Last year, mum Katie became a Special Guardian to Lukas, her 12-year-old fostered son who has complex needs. But her journey into Lukas’ life began years before she started fostering, when she cared for another young boy, Damien, at a special needs school. Not long before meeting Lukas, Katie learnt he had the same ellenor nurse as Damien - something which Katie believes was a sign that she and Lukas were meant to be in one another’s lives.
Katie spoke about how rewarding she has found fostering a child with complex needs and shares advice to others wishing to do the same.
Before fostering Lukas, Katie worked at a special needs school helping children with all types of disabilities. During her 15 years there, she met Damien - a young boy with global delays and learning difficulties. Katie quickly became an extension of Damien’s family, and he became a part of hers. Sadly, Damien developed cancer and whilst he was in and out of hospital for chemotherapy, Katie discovered that Damien had an ellenor nurse.
When Damien passed away, Katie felt it was time to move on to new pastures. She left the special needs school and decided she wanted to foster children with complex needs.
“I thought that if I wanted to foster children, now was my time to do it before I get too old,” Katie says with a laugh.
After nine months Katie passed her assessment to become a foster parent and was sent profiles of children needing foster homes. When Katie met Lukas, he was 3 years old and in the care of an ellenor nurse.
“Lo and behold, Lukas’ ellenor nurse was the same ellenor nurse as my Damien had! Damien was my very special boy and I feel that when he had to go, he sent me Lukas as my next very special boy,” Katie beams. Every day for a couple of weeks, Katie visited Lukas in hospital to get to know him before bringing him home. Despite her experience working with disabled children, Katie says it was “quite scary” bringing Lukas home to be solely responsible for him.
“I really believe that Damien sent Lukas to us,” says Katie.
“I remember that very first day when I brought him home. The social worker was very supportive and told me I was okay. But as soon as she walked out the door, Lukas had a massive seizure! I sat with him on my lap with the oxygen next to us and I had a moment of ‘Oh my goodness, what have I done?!’ At first, it was very daunting.”
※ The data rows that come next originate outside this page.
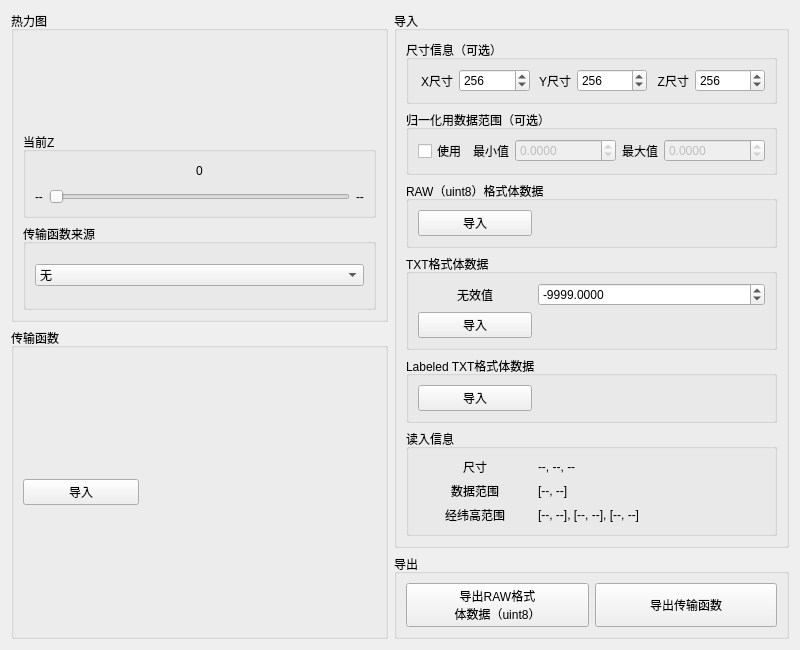
Above: include/common_gui/vol_io_widget.ui from Kouek/vis-osg-qt before the change. Below: the same form after it.
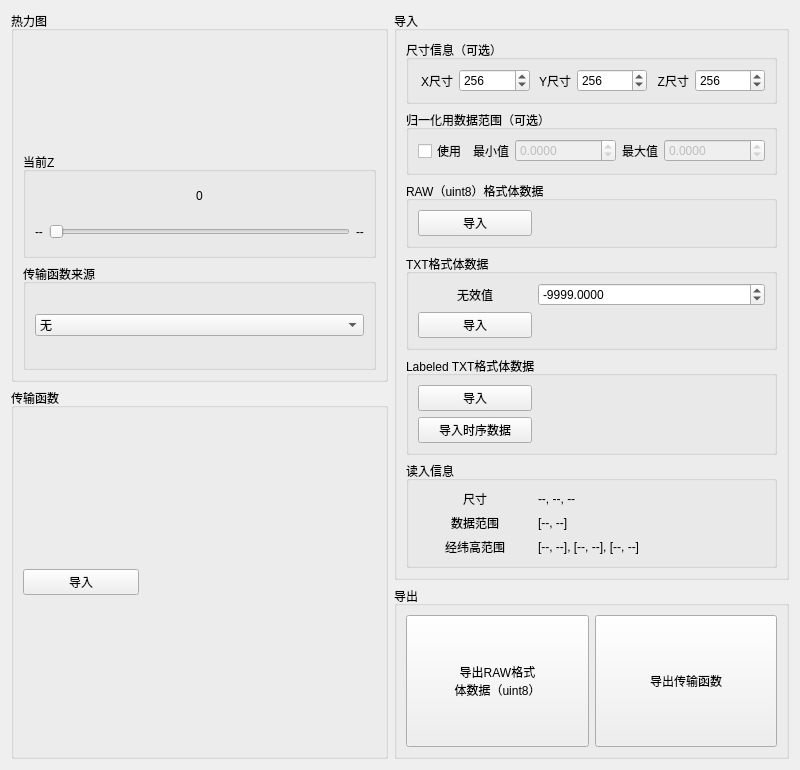
That is the form after the change.

Patch:
```diff
--- a/include/common_gui/vol_io_widget.ui
+++ b/include/common_gui/vol_io_widget.ui
@@ -7,7 +7,7 @@
     <x>0</x>
     <y>0</y>
     <width>800</width>
-    <height>648</height>
+    <height>770</height>
    </rect>
   </property>
   <property name="windowTitle">
@@ -447,6 +447,24 @@
              </item>
             </layout>
            </item>
+           <item>
+            <layout class="QHBoxLayout" name="horizontalLayout_10" stretch="1,2">
+             <item>
+              <widget class="QPushButton" name="pushButton_ImportLabeledTXTTimeSeries">
+               <property name="text">
+                <string>导入时序数据</string>
+               </property>
+              </widget>
+             </item>
+             <item>
+              <widget class="QLabel" name="label_ImportedLabeledTXTTimeSeries">
+               <property name="text">
+                <string/>
+               </property>
+              </widget>
+             </item>
+            </layout>
+           </item>
           </layout>
          </widget>
         </item>
```
Left out of the diff: 3 changed lines with no effect on the pictures.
Katie says Lukas’ profile detailed his array of existing needs. She knew that his brain damage (likely caused by neonatal sepsis) meant he had cerebral palsy, epilepsy and dystonia. She also knew he had weak lungs (so would have oxygen drops each night), suffered from recurrent chest infections and was nil-by-mouth (and therefore tube fed). Katie understood Lukas would be wheelchair bound, non-verbal, have very low muscle tone and be dependent upon others for all of his needs.